 Policies. Have you written up some basic guidelines for the group? They should contain: a privacy statement, the expectation that everyone will be treated respect, how to handle conflicts, that the group is not for commercial use, etc. If you are an illness support group, you may want to be specific about how you will handle alternative treatment discussions and people's desire to share their most recent "cure."
 Handouts. What kinds of educational or brochures will be available? Can attendees bring handouts, and if so, do they need to get advance approval from your or someone else?
 Exchange of personal information. Do group members want their address, phone and/or emails distributed to other members as a directory to do they want it to remain private and give it out to people on a need to know basis?
 Promotion. What are your plans for letting people know about your group? If your group is formed under an organization, what forms of advertising are acceptable? For example, a classified in the local paper? An announcement in the calendar section of the paper? Flyers? Is there anything not allowed that you should be aware of and do the promotional pieces need approval?
 Media exposure. Can you write a press release, or find someone who can, about your meetings and purpose? Are there people in your group who would be willing to be interviewed by journalists?
 Videotaping or photos. It can be helpful to videotape the group meetings for people who are not able to attend so they can hear guest speakers, etc. Inform your attendees so they can choose to sit in view or out of view of the camera. Know when conversation is personal and the camera needs to be turned off. If you aren't sure how you will use the tape, have participants sign a release form. Don't post it online without permission from those who are on the tape. Are attendees comfortable having photos for the media, for example, if a journalist wants a photo of the group for a local story.
 What promotional pieces do you need and who will design them? Posters, flyers, business cards, and stickers, can all be helpful.
 Online communication. Does your group wish to have a "hub" online to exchange information or encourage one another? Do they want something simple, like just email exchanges, or a social network setting available through a source like Ning?

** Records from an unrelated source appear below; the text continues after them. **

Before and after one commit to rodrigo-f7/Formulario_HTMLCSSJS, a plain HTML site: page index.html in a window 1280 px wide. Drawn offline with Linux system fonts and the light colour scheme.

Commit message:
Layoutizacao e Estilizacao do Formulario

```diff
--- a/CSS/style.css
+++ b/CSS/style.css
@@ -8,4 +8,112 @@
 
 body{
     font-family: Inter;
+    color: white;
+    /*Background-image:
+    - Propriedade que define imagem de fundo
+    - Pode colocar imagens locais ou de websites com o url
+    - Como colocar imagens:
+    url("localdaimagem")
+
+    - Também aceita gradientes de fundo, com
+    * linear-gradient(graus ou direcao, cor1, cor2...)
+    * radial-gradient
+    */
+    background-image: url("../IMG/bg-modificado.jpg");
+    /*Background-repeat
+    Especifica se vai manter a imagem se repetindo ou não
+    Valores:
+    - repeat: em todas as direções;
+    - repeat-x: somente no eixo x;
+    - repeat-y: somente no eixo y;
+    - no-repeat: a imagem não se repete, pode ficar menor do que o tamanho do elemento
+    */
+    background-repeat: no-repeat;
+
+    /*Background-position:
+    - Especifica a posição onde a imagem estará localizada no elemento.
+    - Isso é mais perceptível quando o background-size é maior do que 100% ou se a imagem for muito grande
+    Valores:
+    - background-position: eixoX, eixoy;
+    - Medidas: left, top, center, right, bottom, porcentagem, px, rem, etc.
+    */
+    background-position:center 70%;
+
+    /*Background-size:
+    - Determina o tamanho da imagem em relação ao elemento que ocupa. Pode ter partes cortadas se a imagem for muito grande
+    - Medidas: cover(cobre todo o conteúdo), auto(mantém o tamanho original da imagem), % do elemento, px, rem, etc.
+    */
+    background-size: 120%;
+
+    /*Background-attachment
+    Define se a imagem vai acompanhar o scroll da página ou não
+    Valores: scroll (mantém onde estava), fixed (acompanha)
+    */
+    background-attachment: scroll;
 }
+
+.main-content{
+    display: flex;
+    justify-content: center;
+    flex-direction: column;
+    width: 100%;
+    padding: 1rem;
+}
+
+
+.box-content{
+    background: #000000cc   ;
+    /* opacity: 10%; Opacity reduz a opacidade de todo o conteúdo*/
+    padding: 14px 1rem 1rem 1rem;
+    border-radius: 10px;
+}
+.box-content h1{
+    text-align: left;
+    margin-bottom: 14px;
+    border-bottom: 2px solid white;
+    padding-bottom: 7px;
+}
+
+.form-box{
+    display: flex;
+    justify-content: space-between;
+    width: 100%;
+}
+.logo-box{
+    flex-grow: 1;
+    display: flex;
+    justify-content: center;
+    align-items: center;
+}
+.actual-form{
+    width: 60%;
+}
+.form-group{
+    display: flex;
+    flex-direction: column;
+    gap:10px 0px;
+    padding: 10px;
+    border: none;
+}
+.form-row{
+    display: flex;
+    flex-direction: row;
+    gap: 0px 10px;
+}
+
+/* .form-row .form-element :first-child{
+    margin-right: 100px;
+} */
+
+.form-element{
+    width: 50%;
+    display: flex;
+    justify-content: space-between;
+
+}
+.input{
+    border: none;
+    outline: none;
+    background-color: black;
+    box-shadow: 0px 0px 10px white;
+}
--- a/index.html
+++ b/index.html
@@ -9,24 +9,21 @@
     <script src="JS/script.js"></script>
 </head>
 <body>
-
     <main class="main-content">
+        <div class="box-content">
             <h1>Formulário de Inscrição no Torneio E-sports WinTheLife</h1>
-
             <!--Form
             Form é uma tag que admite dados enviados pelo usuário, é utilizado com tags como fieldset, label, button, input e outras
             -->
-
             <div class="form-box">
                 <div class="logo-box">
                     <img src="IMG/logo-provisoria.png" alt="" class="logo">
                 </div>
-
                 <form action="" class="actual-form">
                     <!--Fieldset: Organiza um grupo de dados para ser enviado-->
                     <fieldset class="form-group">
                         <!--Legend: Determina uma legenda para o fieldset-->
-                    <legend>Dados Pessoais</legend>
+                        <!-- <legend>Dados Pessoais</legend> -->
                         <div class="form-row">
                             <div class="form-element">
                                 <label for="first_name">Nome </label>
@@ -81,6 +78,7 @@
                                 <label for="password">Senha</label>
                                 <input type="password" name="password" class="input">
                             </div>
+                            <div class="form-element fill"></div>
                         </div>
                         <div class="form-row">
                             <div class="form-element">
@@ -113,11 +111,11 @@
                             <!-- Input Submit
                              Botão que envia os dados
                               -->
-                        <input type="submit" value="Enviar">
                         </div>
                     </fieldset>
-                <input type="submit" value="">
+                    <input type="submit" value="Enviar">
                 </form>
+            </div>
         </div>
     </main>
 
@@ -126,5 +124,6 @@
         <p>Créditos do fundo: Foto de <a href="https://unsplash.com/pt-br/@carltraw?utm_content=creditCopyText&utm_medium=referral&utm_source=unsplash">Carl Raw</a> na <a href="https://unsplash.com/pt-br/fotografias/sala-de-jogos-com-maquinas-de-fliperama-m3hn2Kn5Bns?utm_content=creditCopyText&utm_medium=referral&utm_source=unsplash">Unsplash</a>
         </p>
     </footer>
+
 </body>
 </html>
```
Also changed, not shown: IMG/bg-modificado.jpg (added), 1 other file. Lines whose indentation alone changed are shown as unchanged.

 Online web site. Would your group benefit from having a web page where you can post a calendar of events, resource links, announcements, etc.? You can set up a web site using free blog software in just a few minutes. A web site can be a great way to share online information with your group from other organizations too. Using RSS feeds, links to online radio programs and more can quickly give your group support that you may not be able to provide.
Don't miss out on the remaining <a target="_blank" href="http://tinyurl.com/c45hjj">22-35 vital steps</a> visit Lisa Copen's chronic illness and pain support social network for leaders of support groups. Be prepared for the hurdles. Read Lisa's book, 'So You Want to Start a Chronic Illness Pain Ministry: 10 Essentials to Make it Work" at <a target="_blank" href="http://tinyurl.com/dnlwjx">Comfort Zone Books</a> or Amazon.com.